From there, you can literally “Bluetooth information to your skull,” according to Musk. The Neuralink pod is worn behind the ear and contains the battery and other hardware.
Musk says that the company’s current “v1” chip is capable of 10,000 electrodes with “read and write capability”, which is more than 1,000 times the best deep brain interface currently available for Parkinson’s treatment.
The company also explained why it is embedding sensors directly into the brain, but not in neurons:
Simply, it’s the only way to send and receive the information necessary, from “spikes” of activity. A neurosurgeon is also part of the presentation, showing off some videos of the implantation technology, and how its robot can install thousands of wires directly into the brain while avoiding tissue damage and bleeding. Eventually, they’d like to do it without shaving the patient’s head, although he acknowledged that the first operations will be more like current deep brain implants.

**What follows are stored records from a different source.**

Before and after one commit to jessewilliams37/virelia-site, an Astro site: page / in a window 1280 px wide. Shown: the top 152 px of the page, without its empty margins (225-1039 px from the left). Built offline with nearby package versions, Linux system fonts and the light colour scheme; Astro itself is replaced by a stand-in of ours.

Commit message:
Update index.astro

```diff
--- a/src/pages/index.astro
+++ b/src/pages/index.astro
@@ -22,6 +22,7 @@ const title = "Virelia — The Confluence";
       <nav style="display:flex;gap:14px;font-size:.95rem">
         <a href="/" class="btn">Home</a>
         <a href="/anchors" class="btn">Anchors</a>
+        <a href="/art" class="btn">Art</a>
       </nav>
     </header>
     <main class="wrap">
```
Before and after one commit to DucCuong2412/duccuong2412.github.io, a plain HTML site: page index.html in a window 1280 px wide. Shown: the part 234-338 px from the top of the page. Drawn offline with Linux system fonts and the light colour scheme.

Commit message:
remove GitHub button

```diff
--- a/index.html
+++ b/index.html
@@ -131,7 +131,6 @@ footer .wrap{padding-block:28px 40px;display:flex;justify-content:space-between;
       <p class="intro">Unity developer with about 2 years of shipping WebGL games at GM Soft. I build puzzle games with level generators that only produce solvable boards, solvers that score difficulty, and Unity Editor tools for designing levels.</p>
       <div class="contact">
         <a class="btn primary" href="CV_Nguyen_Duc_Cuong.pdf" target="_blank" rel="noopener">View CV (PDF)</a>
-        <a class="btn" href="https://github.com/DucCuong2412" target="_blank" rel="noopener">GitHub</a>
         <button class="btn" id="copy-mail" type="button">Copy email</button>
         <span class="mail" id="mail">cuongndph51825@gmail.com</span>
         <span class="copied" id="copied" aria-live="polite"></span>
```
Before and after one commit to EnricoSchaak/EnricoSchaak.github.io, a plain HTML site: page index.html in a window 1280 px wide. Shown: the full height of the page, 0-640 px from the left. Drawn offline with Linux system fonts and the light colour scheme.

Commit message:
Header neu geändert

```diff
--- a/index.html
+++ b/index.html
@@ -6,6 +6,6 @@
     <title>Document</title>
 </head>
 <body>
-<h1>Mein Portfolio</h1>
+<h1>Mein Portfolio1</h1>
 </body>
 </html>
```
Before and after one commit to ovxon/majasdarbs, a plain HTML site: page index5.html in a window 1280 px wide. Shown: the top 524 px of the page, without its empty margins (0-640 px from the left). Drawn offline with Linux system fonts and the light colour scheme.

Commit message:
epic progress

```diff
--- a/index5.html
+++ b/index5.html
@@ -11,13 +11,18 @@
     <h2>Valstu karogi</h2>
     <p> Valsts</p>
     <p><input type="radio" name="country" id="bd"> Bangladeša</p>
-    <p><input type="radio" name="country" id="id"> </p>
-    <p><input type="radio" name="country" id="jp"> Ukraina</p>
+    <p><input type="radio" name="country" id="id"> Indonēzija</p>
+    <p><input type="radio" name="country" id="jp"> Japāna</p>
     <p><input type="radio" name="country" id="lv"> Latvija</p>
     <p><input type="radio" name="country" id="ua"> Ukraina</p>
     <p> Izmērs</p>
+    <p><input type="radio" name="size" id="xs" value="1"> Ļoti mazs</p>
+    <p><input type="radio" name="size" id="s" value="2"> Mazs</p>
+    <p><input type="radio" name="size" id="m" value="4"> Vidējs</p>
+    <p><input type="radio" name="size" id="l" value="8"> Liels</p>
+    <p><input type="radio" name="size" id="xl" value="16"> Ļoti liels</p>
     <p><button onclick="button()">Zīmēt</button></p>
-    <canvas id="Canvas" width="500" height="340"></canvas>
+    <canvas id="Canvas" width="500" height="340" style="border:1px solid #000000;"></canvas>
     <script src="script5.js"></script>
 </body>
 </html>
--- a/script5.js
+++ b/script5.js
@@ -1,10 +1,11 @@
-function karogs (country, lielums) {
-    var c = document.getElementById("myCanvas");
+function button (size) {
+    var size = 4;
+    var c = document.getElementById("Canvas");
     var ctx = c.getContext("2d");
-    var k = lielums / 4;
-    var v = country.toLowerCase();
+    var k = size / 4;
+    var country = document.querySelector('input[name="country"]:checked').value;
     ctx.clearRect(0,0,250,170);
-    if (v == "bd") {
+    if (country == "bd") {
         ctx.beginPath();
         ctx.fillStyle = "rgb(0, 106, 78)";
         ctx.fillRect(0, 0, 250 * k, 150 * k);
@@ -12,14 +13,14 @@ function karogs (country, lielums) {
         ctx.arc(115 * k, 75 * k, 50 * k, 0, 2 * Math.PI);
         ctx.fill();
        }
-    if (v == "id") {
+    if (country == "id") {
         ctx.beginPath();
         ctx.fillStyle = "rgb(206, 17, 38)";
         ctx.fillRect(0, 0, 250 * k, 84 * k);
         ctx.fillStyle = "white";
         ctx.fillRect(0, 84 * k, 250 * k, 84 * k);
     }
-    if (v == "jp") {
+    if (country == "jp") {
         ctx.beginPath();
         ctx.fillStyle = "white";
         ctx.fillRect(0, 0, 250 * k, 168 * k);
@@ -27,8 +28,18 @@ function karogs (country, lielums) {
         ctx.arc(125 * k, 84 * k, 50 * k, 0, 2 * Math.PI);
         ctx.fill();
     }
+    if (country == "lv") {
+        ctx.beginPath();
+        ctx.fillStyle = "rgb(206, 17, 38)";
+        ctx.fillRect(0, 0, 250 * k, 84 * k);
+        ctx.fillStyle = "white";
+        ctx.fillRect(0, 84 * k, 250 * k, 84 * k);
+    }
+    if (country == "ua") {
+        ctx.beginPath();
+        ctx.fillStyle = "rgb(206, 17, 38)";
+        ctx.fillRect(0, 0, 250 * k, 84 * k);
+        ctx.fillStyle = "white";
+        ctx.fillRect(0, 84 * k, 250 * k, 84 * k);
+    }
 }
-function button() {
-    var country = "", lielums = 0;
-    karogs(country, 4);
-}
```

It was just a couple years ago that we heard about Musk investing in Neuralink. The Neuralink news took center stage yesterday, distracting from other Musk projects that were taking place at the time. We’ll just say that we hope the company’s Neuralink prototypes do better than SpaceX’s Starhopper, which found itself “engulfed in a fireball” shortly after firing one of its engines yesterday.